Sergeant Frederick William Stevens

Frederick Stevens © Surrey Advertiser ancestry.co.uk

Thank you to Wendy Shuttleworth for this research and to Patricia Brazier for further detail.

Frederick William Stevens was born in Blindley Heath in 1895, the son of army sergeant Frederick William and Louisa Elizabeth.

In 1901, he was living with his mother and brothers, Henry and Herbert in Hookstyle, Godstone.

In 1911 he was living on a farm with Harry & Hannah Roffey helping on the farm, the Homestead, South Godstone, Surrey.  His occupation was as a waggoner boy.

He enlisted in Guildford to “C” Company, 1st / 3rd Battalion of the Queen’s Royal West Surrey Regiment, number L/10305.

Frederick died on 16th January 1918. His parents were living at 2 Jubilee Terrace, Dorking.

The Surrey Advertiser wrote on the 25th January 1918.

“One of “The Little Contemptibles.”

A Mons and Somme Hero

The funeral of Sergt. Frederick William Stevens, of the Queen’s Royal West Surrey Regiment took place with military honours, on Monday afternoon, at Dorking, whither his mother has recently removed from Godstone. Previously a Territorial, deceased, at the age of 18, joined the 1st Battalion of the Queen’s.

When the war broke out he proceeded with his battalion to France; this was on Aug 17th 1914, and he was promoted to Lance-Sergt on the field. He went through the Battle of Mons, but in November of the same year was invalided home with appendicitis.

He returned to France in February 1915, going through the Battle of the Somme and being slightly wounded twice. Later he was made Bomb-Sergeant. He was one of the 36 1st Queen’s who carried out the successful bombing raid on German trenches, when the little party had only one officer slightly wounded.

In December last he returned home with trench foot and was in hospital for four months. He was sent to Shoreham Convalescent Camp, and subsequently returned to duty at Chatham.
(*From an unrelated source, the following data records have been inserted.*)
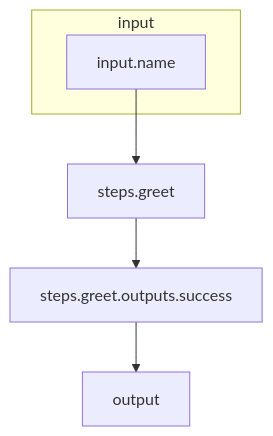
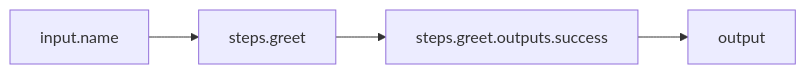
Before and after one commit to arcalot/arcalot.github.io: the diagram in docs/arcaflow/getting-started.md, drawn with Mermaid. The commit also changed other lines of this file, not shown here.

````diff
--- a/docs/arcaflow/getting-started.md
+++ b/docs/arcaflow/getting-started.md
@@ -224,9 +187,7 @@
         ```mermaid
-        flowchart TD
-        subgraph input
+        flowchart LR
         input.name
-        end
         input.name-->steps.greet
         steps.greet-->steps.greet.outputs.success
         steps.greet.outputs.success-->output
         ```
````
A fortnight ago Sergt. Stevens was home on three days leave, his father, Sergt. F. W. Stevens, also in the Queen’s, being fortunate to obtain leave at the same time. On Jan. 8th last, when deceased returned to duty at Chatham, he seemed in good health, except for a face ache, but a few days later he was found unconscious, and admitted to hospital. He never regained consciousness, and died on Wednesday, the primary cause of death being pneumonia.

Deceased, who was 25 years of age, was employed on leaving school, by Mr. Henry Wandsworth, of South Godstone, and afterwards at Marden Park. This is the second loss Sergt. And Mrs. Stevens have suffered during the war; their second son; Henry George, being another victim of the “Queen Mary.” Another son, Herbert Charles, is in the Navy, and is serving in the Mediterranean. They all come of good fighting stock; their father, who is now doing duty at the Recruiting Office, St. Nicholas’ Hall, Guildford, has been in the Army since 1886. He served through the South African War, and in Sept., 1914 was called up with National Reserve.

The body of Sergt. Stevens was conveyed from Chatham by S.E. and C. Railway, on Monday, and at Dorking Station was met by a firing party from the Depot at Stoughton Barracks, in charge of Sergt. Buckley : four N.C.O’s of the Battalion also acting as bearers. The coffin was covered with the Union Jack, and, preceded by the firing party, with arms reversed, was followed by Sergt.-Major Johnson, Sergt.-Major McCardy, Sergt.-Major Wearing, Sergts. Kelly, Wollerston, Avis, Horn, King and Evans from the depot and by Sergts. Vauchan, Luff, Hulyer, Bailey, Coomber, and Turner, representing the 3rd Battalion at Sittingbourne.

The service at the cemetery was conducted by the Rev. G. Adams, and at the close the usual three volleys were fired over the grave and the “Last Post” sounded by a bugler from the Depot. The mourners included the bereaved parents and members of the family.

Beautiful wreaths were sent, with deep sympathy, from the Sergeants’ Mess at Stoughton Barracks, and Sittingbourne , and another from “Mum, Dad, and family” had these words attached:-

The Fight was hard till victory was won. But the crowning glory is, Well done, my son.

Born Blindley Heath, Surrey
Lived Godstone, Surrey
Son of Frederick William and Louisa Elizabeth Stevens
Brother of Henry George Stevens
Regiment “C” Company. 1st/3rd Battalion. Royal West Surrey Regiment
Number L/10305
Date of Death 16th January 1918
Place of Death Chatham, Kent
Cause of Death Died of pneumonia
Age 23
Cemetery Dorking Cemetery, Dorking